I am currently in my third stay at the Roosevelt, at the cusp of being put on the aforementioned restrictions. One more night of chemotherapy and then I wait for my immune system to recharge itself and for the leukemia to be put into remission. The next, and hopefully final step, will be a stem cell transplant. This will be another month long stay but will be at the prestigious Mt. Sinai. At the end of that stay I will embody the immune system of somebody else who is currently unknown to me. I have been told that they found a perfect donor.
6. What is your current fitness routine at the 'Roosevelt Gym'?
7. How has your experience been as a health conscious, plant-based athlete at the mercy of hospital food? How have doctors reacted to your dietary requests? Has anyone ever challenged you about your food choices since your diagnosis?
I do not feel as if I am at the mercy of any of this, especially the food. The food is definitely not the best at the Roosevelt, but they do have a few vegan options on their separate vegetarian menu. Doctors pay my diet no attention, but some of the nurses have asked me about it, and even get upset when the cafeteria makes a mistake. One of the nurses had a discussion with me and a few vegan visitors about the importance of protein and proved to be largely misinformed about the subject, despite all of the Chemistry classes she claimed to have taken.

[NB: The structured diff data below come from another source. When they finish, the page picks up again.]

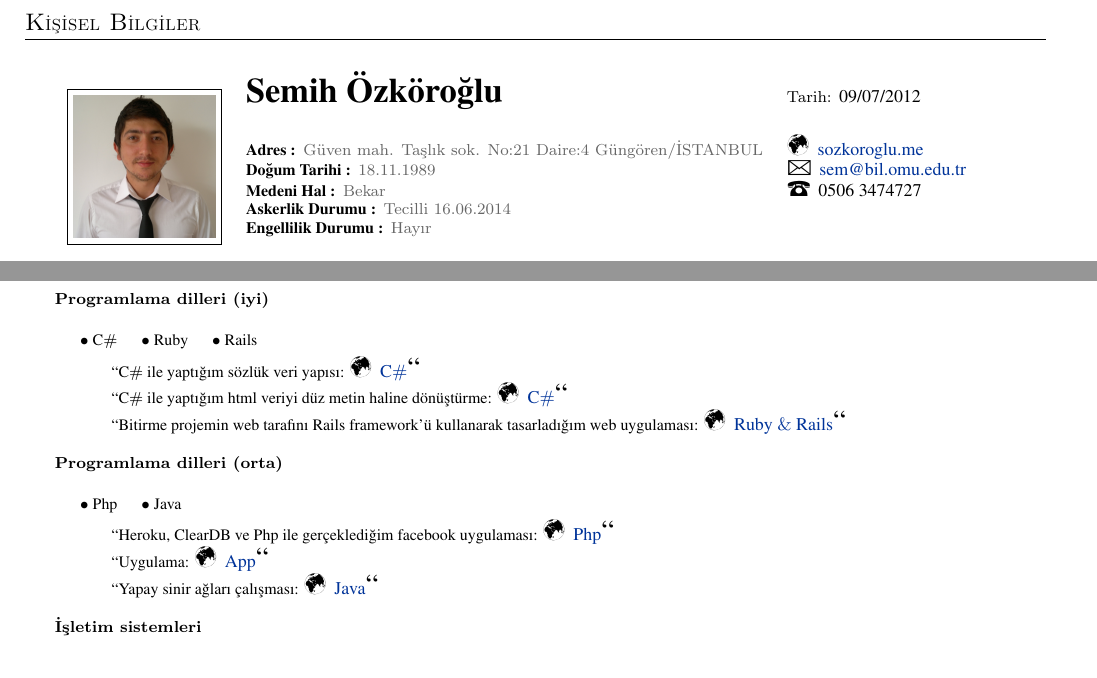
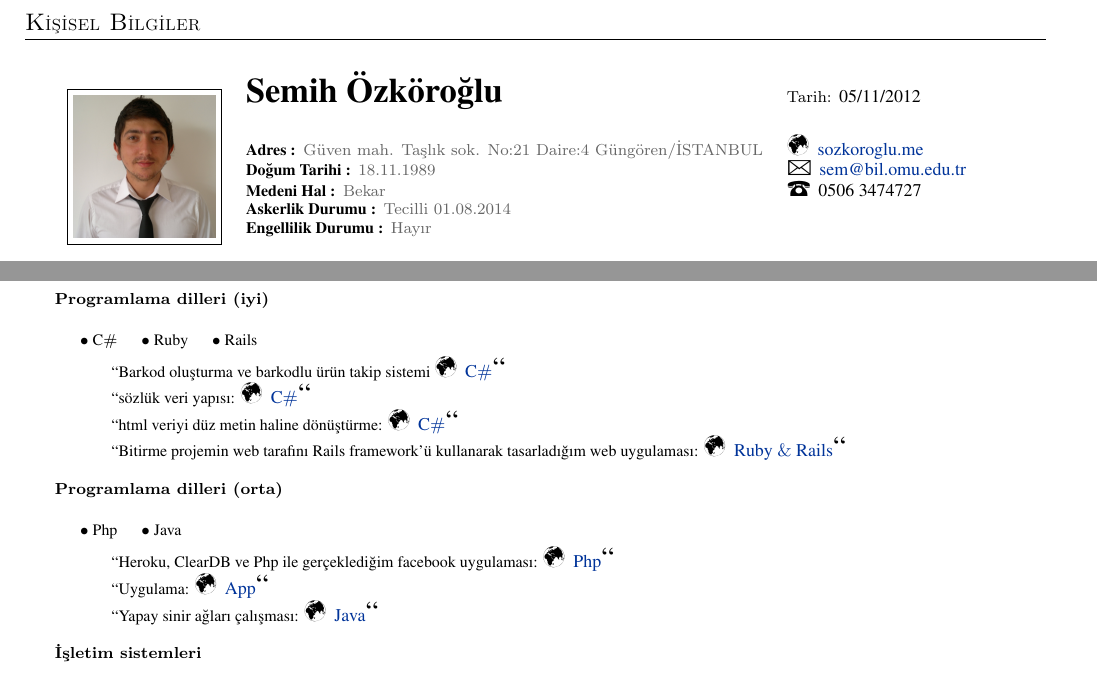
Before and after one commit to semihozkoroglu/cv-creator, a LaTeX CV (cv.tex): two parts of pages 1 and 2 of 2, joined at a grey line, cut so that both start at the same text. Compiled offline with pdfLaTeX.

Commit message:
Güncelle

```diff
--- a/cv.tex
+++ b/cv.tex
@@ -14,12 +14,12 @@
 \begin{tabular}{ l l l }
 \vspace{0.5 mm}\\
 \multirow{8}{*}{\fbox{\includegraphics[height=25mm,width=25mm]{semih.jpg}}}
-& {\Huge\name{Semih  Özköroğlu}}& Tarih: \small{09/07/2012}\\
+& {\Huge\name{Semih  Özköroğlu}}& Tarih: \small{05/11/2012}\\
 \vspace{1 mm}\\
 & \textbf{Adres :} \address{Güven mah. Taşlık sok. No:21 Daire:4 Güngören/İSTANBUL} & \web{http://sozkoroglu.me}{sozkoroglu.me}\\
 & \textbf{Doğum Tarihi :} \address{18.11.1989} & \email{sem@bil.omu.edu.tr}\\
 & \textbf{Medeni Hal :} \address{Bekar} & \tel{0506 3474727}\\
-& \textbf{Askerlik Durumu  :} \address{Tecilli 16.06.2014} & \\
+& \textbf{Askerlik Durumu  :} \address{Tecilli 01.08.2014} & \\
 & \textbf{Engellilik Durumu :} \address{Hayır} & \\
 \end{tabular}
 
@@ -117,8 +117,9 @@ Burada video işleme ve destek bölümünde yer aldım\\
   $\bullet$ C$ \# $ &$\bullet$ Ruby &$\bullet$ Rails & &\\
 \end{tabular}
 \vspace{0.5 mm}\\
-\hspace*{0.6in}\footnotesize{``C$ \# $ ile yaptığım sözlük veri yapısı: \web{https://gist.github.com/987890}{C$ \# $}``}\\
-\hspace*{0.6in}\footnotesize{``C$ \# $ ile yaptığım html veriyi düz metin haline dönüştürme: \web{https://gist.github.com/976957}{C$ \# $}``}\\
+\hspace*{0.6in}\footnotesize{``Barkod oluşturma ve barkodlu ürün takip sistemi \web{https://github.com/semihozkoroglu/bedix}{C$ \# $}``}\\
+\hspace*{0.6in}\footnotesize{``sözlük veri yapısı: \web{https://gist.github.com/987890}{C$ \# $}``}\\
+\hspace*{0.6in}\footnotesize{``html veriyi düz metin haline dönüştürme: \web{https://gist.github.com/976957}{C$ \# $}``}\\
 \hspace*{0.6in}\footnotesize{``Bitirme projemin web tarafını Rails framework'ü kullanarak tasarladığım web uygulaması: \web{https://github.com/semihozkoroglu/webproje}{Ruby $ \& $ Rails}``}\\
 
 {\bf Programlama dilleri (orta)}\\
```
Also changed, not shown: cv.pdf.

8. What have you learned about yourself through the process of fighting leukemia? What have you learned about others?
The whole year of 2012 proved to be a learning experience for me. Above all I learned that I am not invincible. I began the year with a broken nose, got a hernia that same month, and leukemia in July. Life is a process and the hand that you are dealt may not be the one you desired or predicted, but it is yours. I take it all in stride and when I look back I can truly say it was an amazing year. Most of my memories from my multiple stays at the Roosevelt lay in the interactions I had with friends and the visitors I had. I learned that I can handle anything that comes my way and that I have the support of amazing and wonderful friends who will go out of their way to keep me company and deliver delicious food. From foot rubs to reading books to me, they truly proved themselves and will forever be in my gratitude.
10. You are most certainly an inspiration...but who inspires you?
Who do you admire and why?I admire all of the amazing people in this world who are doing what they can to make it a better place. I admire all vegans for choosing to take a step toward a cruelty free lifestyle. I admire my friends for being there for me through this adventure.
11. Are there any hidden blessings that came with this disease?
Deeper friendships and a greater appreciation for those in my life.
12. What advice would you give to someone dealing with cancer now?
Stay positive. Find inspiration.
13. What motivates you in life?
I am motivated by the good I see in others.
14. Anything else we should know about Bud Burdick?
I have a blog chronicling many of my recent adventures and thoughts I have had. I feel I have something good to say and this is my outlet.
If you would like to help Bud offset the hardship of being unable to work during his lengthy stays at the 'Roosevelt Hotel' please go to: http://fundly.com/budburdickisvegstrong.
Photo credit: Lori Zito